- What to produce -
Your copy must hold every line of the records word for word. It must hold no pictures.

Before-and-after page screenshots:
== Segment start ==
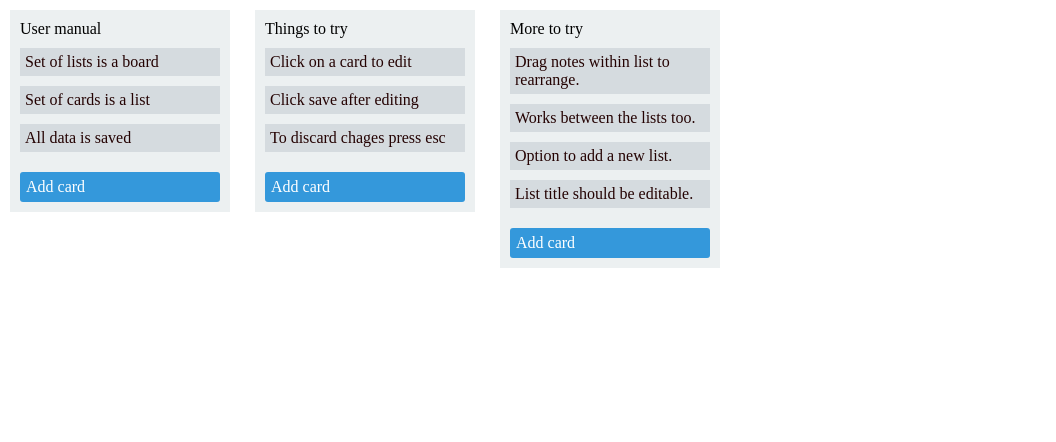
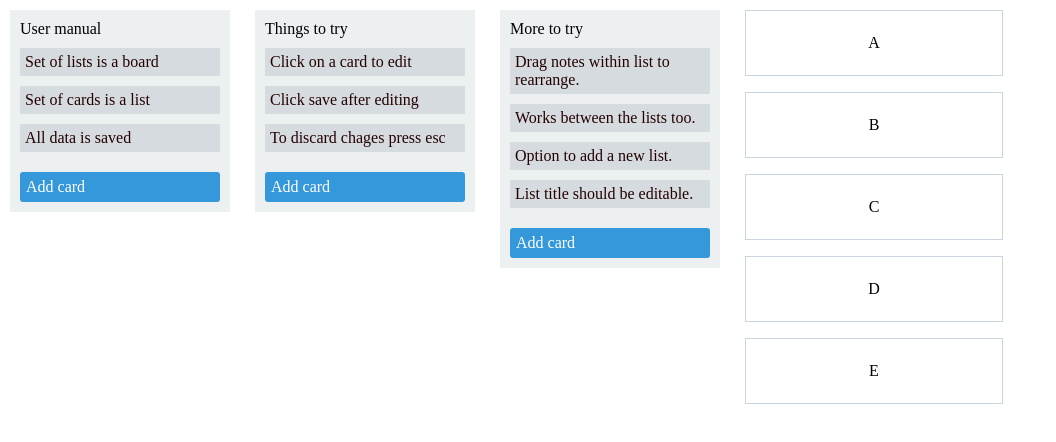
Before and after one commit to itzvinoth/notlify, a Vue app in the folder notlify-front/: page / in a window 1280 px wide. Shown: the top 442 px of the page, without its empty margins (0-1056 px from the left). Built offline with nearby package versions, Linux system fonts and the light colour scheme.

Commit message:
test: drag and drop within the list ui initiating

```diff
--- a/notlify-front/src/assets/workspace.scss
+++ b/notlify-front/src/assets/workspace.scss
@@ -58,4 +58,27 @@
 	.list-title {
 		padding-bottom: 10px;
 	}
+
+	.draggable {
+		cursor: move;
+		margin-bottom: 1rem;
+		user-select: none;
+
+		/* Center the content */
+		align-items: center;
+		display: flex;
+		justify-content: center;
+
+		/* Size */
+		height: 4rem;
+		width: 16rem;
+
+		/* Misc */
+		border: 1px solid #cbd5e0;
+	}
+	.placeholder {
+		background-color: #edf2f7;
+		border: 2px dashed #cbd5e0;
+		margin-bottom: 1rem;
+	}
 }
--- a/notlify-front/src/components/WorkSpace.vue
+++ b/notlify-front/src/components/WorkSpace.vue
@@ -25,10 +25,45 @@
 				</div>
 			</div>
 		</div>
+		<div id="list">
+			<div class="draggable" @mousedown="mouseDown">A</div>
+			<div class="draggable" @mousedown="mouseDown">B</div>
+			<div class="draggable" @mousedown="mouseDown">C</div>
+			<div class="draggable" @mousedown="mouseDown">D</div>
+			<div class="draggable" @mousedown="mouseDown">E</div>
+		</div>
 	</div>
 </template>
 
 <script>
+let draggingEle;
+let placeholder;
+let isDraggingStarted = false;
+// The current position of mouse relative to the dragging element
+let x = 0;
+let y = 0;
+
+// Swap two nodes
+const swap = function (nodeA, nodeB) {
+	const parentA = nodeA.parentNode;
+	const siblingA = nodeA.nextSibling === nodeB ? nodeA : nodeA.nextSibling;
+
+	// Move `nodeA` to before the `nodeB`
+	nodeB.parentNode.insertBefore(nodeA, nodeB);
+
+	// Move `nodeB` to before the sibling of `nodeA`
+	parentA.insertBefore(nodeB, siblingA);
+};
+
+// Check if `nodeA` is above `nodeB`
+const isAbove = function (nodeA, nodeB) {
+	// Get the bounding rectangle of nodes
+	const rectA = nodeA.getBoundingClientRect();
+	const rectB = nodeB.getBoundingClientRect();
+
+	return rectA.top + rectA.height / 2 < rectB.top + rectB.height / 2;
+};
+
 export default {
 	name: 'WorkSpace',
 	data () {
@@ -83,6 +118,80 @@ export default {
 		}
 	},
 	methods: {
+		mouseDown (e) {
+			draggingEle = e.target;
+			// Calculate the mouse position
+			const rect = draggingEle.getBoundingClientRect();
+			x = e.pageX - rect.left;
+			y = e.pageY - rect.top;
+			document.addEventListener('mousemove', this.mouseMoveHandler);
+			document.addEventListener('mouseup', this.mouseUpHandler);
+		},
+		mouseMoveHandler (e) {
+			const draggingRect = draggingEle.getBoundingClientRect();
+			if (!isDraggingStarted) {
+				isDraggingStarted = true;
+
+				// Let the placeholder take the height of dragging element
+				// So the next element won't move up
+				placeholder = document.createElement('div');
+				placeholder.classList.add('placeholder');
+				draggingEle.parentNode.insertBefore(placeholder, draggingEle.nextSibling);
+				placeholder.style.height = `${draggingRect.height}px`;
+			}
+			// Set position for dragging element
+			draggingEle.style.position = 'absolute';
+			draggingEle.style.top = `${e.pageY - y}px`;
+			draggingEle.style.left = `${e.pageX - x}px`;
+			// The current order
+			// prevEle
+			// draggingEle
+			// placeholder
+			// nextEle
+			const prevEle = draggingEle.previousElementSibling;
+			const nextEle = placeholder.nextElementSibling;
+
+			// The dragging element is above the previous element
+			// User moves the dragging element to the top
+			if (prevEle && isAbove(draggingEle, prevEle)) {
+				// The current order    -> The new order
+				// prevEle              -> placeholder
+				// draggingEle          -> draggingEle
+				// placeholder          -> prevEle
+				swap(placeholder, draggingEle);
+				swap(placeholder, prevEle);
+				return;
+			}
+
+			// The dragging element is below the next element
+			// User moves the dragging element to the bottom
+			if (nextEle && isAbove(nextEle, draggingEle)) {
+				// The current order    -> The new order
+				// draggingEle          -> nextEle
+				// placeholder          -> placeholder
+				// nextEle              -> draggingEle
+				swap(nextEle, placeholder);
+				swap(nextEle, draggingEle);
+			}
+		},
+		mouseUpHandler () {
+			// Remove the placeholder
+			placeholder && placeholder.parentNode.removeChild(placeholder);
+
+			draggingEle.style.removeProperty('top');
+			draggingEle.style.removeProperty('left');
+			draggingEle.style.removeProperty('position');
+
+			x = null;
+			y = null;
+			draggingEle = null;
+			isDraggingStarted = false;
+
+			// Remove the handlers of `mousemove` and `mouseup`
+			document.removeEventListener('mousemove', this.mouseMoveHandler);
+			document.removeEventListener('mouseup', this.mouseUpHandler);
+		},
+
 		runQueue () {},
 		cardHandler (type, key) {
 			this.listKey = key
```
== Segment end ==
- Final answer -
Before and after one commit to itzvinoth/notlify, a Vue app in the folder notlify-front/: page / in a window 1280 px wide. Shown: the top 442 px of the page, without its empty margins (0-1056 px from the left). Built offline with nearby package versions, Linux system fonts and the light colour scheme.

Commit message:
test: drag and drop within the list ui initiating

```diff
--- a/notlify-front/src/assets/workspace.scss
+++ b/notlify-front/src/assets/workspace.scss
@@ -58,4 +58,27 @@
 	.list-title {
 		padding-bottom: 10px;
 	}
+
+	.draggable {
+		cursor: move;
+		margin-bottom: 1rem;
+		user-select: none;
+
+		/* Center the content */
+		align-items: center;
+		display: flex;
+		justify-content: center;
+
+		/* Size */
+		height: 4rem;
+		width: 16rem;
+
+		/* Misc */
+		border: 1px solid #cbd5e0;
+	}
+	.placeholder {
+		background-color: #edf2f7;
+		border: 2px dashed #cbd5e0;
+		margin-bottom: 1rem;
+	}
 }
--- a/notlify-front/src/components/WorkSpace.vue
+++ b/notlify-front/src/components/WorkSpace.vue
@@ -25,10 +25,45 @@
 				</div>
 			</div>
 		</div>
+		<div id="list">
+			<div class="draggable" @mousedown="mouseDown">A</div>
+			<div class="draggable" @mousedown="mouseDown">B</div>
+			<div class="draggable" @mousedown="mouseDown">C</div>
+			<div class="draggable" @mousedown="mouseDown">D</div>
+			<div class="draggable" @mousedown="mouseDown">E</div>
+		</div>
 	</div>
 </template>
 
 <script>
+let draggingEle;
+let placeholder;
+let isDraggingStarted = false;
+// The current position of mouse relative to the dragging element
+let x = 0;
+let y = 0;
+
+// Swap two nodes
+const swap = function (nodeA, nodeB) {
+	const parentA = nodeA.parentNode;
+	const siblingA = nodeA.nextSibling === nodeB ? nodeA : nodeA.nextSibling;
+
+	// Move `nodeA` to before the `nodeB`
+	nodeB.parentNode.insertBefore(nodeA, nodeB);
+
+	// Move `nodeB` to before the sibling of `nodeA`
+	parentA.insertBefore(nodeB, siblingA);
+};
+
+// Check if `nodeA` is above `nodeB`
+const isAbove = function (nodeA, nodeB) {
+	// Get the bounding rectangle of nodes
+	const rectA = nodeA.getBoundingClientRect();
+	const rectB = nodeB.getBoundingClientRect();
+
+	return rectA.top + rectA.height / 2 < rectB.top + rectB.height / 2;
+};
+
 export default {
 	name: 'WorkSpace',
 	data () {
@@ -83,6 +118,80 @@ export default {
 		}
 	},
 	methods: {
+		mouseDown (e) {
+			draggingEle = e.target;
+			// Calculate the mouse position
+			const rect = draggingEle.getBoundingClientRect();
+			x = e.pageX - rect.left;
+			y = e.pageY - rect.top;
+			document.addEventListener('mousemove', this.mouseMoveHandler);
+			document.addEventListener('mouseup', this.mouseUpHandler);
+		},
+		mouseMoveHandler (e) {
+			const draggingRect = draggingEle.getBoundingClientRect();
+			if (!isDraggingStarted) {
+				isDraggingStarted = true;
+
+				// Let the placeholder take the height of dragging element
+				// So the next element won't move up
+				placeholder = document.createElement('div');
+				placeholder.classList.add('placeholder');
+				draggingEle.parentNode.insertBefore(placeholder, draggingEle.nextSibling);
+				placeholder.style.height = `${draggingRect.height}px`;
+			}
+			// Set position for dragging element
+			draggingEle.style.position = 'absolute';
+			draggingEle.style.top = `${e.pageY - y}px`;
+			draggingEle.style.left = `${e.pageX - x}px`;
+			// The current order
+			// prevEle
+			// draggingEle
+			// placeholder
+			// nextEle
+			const prevEle = draggingEle.previousElementSibling;
+			const nextEle = placeholder.nextElementSibling;
+
+			// The dragging element is above the previous element
+			// User moves the dragging element to the top
+			if (prevEle && isAbove(draggingEle, prevEle)) {
+				// The current order    -> The new order
+				// prevEle              -> placeholder
+				// draggingEle          -> draggingEle
+				// placeholder          -> prevEle
+				swap(placeholder, draggingEle);
+				swap(placeholder, prevEle);
+				return;
+			}
+
+			// The dragging element is below the next element
+			// User moves the dragging element to the bottom
+			if (nextEle && isAbove(nextEle, draggingEle)) {
+				// The current order    -> The new order
+				// draggingEle          -> nextEle
+				// placeholder          -> placeholder
+				// nextEle              -> draggingEle
+				swap(nextEle, placeholder);
+				swap(nextEle, draggingEle);
+			}
+		},
+		mouseUpHandler () {
+			// Remove the placeholder
+			placeholder && placeholder.parentNode.removeChild(placeholder);
+
+			draggingEle.style.removeProperty('top');
+			draggingEle.style.removeProperty('left');
+			draggingEle.style.removeProperty('position');
+
+			x = null;
+			y = null;
+			draggingEle = null;
+			isDraggingStarted = false;
+
+			// Remove the handlers of `mousemove` and `mouseup`
+			document.removeEventListener('mousemove', this.mouseMoveHandler);
+			document.removeEventListener('mouseup', this.mouseUpHandler);
+		},
+
 		runQueue () {},
 		cardHandler (type, key) {
 			this.listKey = key
```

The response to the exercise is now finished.